‘Planetarium’ began life in 2012 as a live commission by a Dutch concert hall, for which Nico Muhly, Bryce Dessner, Sufjan Stevens and James McAlister wrote a suite of songs for string quartet and trombone septet about various celestial phenomena, with Stevens providing the lyrics and vocals. Five years on, the performances have been rearranged in the studio, and the result is a little akin to staring up into a planetarium’s dome: bewildering, sporadically beautiful, almost terrifyingly random, and not quite as satisfying as experiencing first hand the thing it’s depicting.
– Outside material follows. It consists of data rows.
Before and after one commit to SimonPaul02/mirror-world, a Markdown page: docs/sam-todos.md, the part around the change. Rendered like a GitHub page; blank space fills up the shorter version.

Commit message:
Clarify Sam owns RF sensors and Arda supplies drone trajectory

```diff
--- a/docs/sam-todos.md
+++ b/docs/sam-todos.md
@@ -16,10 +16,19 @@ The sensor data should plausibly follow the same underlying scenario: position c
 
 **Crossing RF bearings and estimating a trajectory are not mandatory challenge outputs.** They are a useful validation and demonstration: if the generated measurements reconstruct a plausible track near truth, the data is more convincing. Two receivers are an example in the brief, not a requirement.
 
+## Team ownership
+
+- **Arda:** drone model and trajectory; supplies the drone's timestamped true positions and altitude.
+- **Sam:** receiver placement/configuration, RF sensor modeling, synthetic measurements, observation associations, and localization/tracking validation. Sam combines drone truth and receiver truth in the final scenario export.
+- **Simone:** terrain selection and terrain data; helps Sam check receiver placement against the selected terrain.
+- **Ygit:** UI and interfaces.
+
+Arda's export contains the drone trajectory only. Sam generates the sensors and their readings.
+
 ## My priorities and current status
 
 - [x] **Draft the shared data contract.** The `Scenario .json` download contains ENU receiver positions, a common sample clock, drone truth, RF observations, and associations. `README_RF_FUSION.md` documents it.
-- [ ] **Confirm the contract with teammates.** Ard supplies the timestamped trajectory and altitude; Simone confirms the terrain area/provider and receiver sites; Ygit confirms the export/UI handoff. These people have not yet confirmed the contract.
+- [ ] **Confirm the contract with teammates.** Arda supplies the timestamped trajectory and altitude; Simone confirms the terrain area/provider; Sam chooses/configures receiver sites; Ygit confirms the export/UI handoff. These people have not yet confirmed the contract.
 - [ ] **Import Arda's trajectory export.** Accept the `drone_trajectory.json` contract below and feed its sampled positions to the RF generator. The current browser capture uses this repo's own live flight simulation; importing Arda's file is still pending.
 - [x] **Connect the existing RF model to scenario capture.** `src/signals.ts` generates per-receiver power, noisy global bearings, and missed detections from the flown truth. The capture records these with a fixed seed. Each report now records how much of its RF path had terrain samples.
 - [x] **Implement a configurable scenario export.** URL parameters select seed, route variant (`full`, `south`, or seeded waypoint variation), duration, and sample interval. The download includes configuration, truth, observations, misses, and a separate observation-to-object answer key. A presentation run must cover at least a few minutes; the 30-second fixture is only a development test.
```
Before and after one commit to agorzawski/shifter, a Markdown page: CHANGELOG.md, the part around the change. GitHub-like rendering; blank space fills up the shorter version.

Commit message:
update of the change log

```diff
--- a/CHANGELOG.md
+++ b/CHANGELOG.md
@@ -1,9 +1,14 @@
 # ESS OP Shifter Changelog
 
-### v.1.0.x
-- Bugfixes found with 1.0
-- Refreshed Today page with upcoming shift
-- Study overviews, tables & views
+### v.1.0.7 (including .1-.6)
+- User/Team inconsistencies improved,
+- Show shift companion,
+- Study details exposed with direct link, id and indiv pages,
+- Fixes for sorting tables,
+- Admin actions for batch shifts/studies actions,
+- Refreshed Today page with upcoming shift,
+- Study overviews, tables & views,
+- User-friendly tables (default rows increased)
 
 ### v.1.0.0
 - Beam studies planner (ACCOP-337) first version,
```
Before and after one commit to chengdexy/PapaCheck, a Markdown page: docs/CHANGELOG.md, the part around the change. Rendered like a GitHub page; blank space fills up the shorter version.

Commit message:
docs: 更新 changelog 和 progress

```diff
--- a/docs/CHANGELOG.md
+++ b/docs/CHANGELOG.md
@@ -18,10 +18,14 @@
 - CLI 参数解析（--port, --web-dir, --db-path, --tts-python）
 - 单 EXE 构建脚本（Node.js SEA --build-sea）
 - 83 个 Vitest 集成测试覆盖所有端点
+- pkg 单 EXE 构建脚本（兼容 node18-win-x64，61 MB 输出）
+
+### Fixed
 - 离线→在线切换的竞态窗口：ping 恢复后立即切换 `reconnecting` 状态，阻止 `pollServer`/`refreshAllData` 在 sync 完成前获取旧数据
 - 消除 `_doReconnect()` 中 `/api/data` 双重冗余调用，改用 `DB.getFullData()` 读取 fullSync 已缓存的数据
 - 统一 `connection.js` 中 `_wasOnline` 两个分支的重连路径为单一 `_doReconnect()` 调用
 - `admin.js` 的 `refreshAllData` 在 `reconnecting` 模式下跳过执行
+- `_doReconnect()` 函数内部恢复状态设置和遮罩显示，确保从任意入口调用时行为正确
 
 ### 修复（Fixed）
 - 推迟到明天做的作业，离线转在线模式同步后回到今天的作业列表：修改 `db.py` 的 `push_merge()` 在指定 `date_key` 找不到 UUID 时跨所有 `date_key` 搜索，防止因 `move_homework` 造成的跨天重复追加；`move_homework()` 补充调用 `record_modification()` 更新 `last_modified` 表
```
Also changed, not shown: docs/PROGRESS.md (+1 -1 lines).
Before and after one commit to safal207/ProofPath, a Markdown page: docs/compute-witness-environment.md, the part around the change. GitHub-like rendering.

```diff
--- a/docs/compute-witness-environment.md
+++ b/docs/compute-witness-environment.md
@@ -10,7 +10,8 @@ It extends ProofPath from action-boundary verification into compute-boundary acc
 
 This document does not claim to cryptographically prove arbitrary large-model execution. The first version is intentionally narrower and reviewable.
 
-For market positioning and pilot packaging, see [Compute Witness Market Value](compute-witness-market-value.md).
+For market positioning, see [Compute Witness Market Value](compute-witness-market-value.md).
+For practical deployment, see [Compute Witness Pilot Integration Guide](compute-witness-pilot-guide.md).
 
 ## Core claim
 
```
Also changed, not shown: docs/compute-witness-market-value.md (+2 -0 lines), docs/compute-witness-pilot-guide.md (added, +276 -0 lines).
Given Stevens’ love of a thematic album – his two US states albums are both masterpieces, and ‘Enjoy Your Rabbit’, his song cycle about the Chinese zodiac, is an engrossing experiment – this sort of territory should be a happy hunting ground for him. And when he’s left alone, it broadly is: ‘Planetarium’’s opening and closing songs, ‘Neptune’ and ‘Mercury’, are essentially Stevens solo, and are both gorgeous, rich, poignant and elegant in a way that the intervening pieces unfortunately subjugate. Accordingly, several songs (‘Venus’, ‘Jupiter’, ‘Saturn’) start promisingly but are then bludgeoned by bizarre electronica, and elsewhere the tenderness of Stevens’ melodies is undermined by rather ambient, overlong washes that float by aimlessly. That’s a shame, as somewhere within the theatrics and vast emptiness of ‘Planetarium’, there lies a rather lovely record.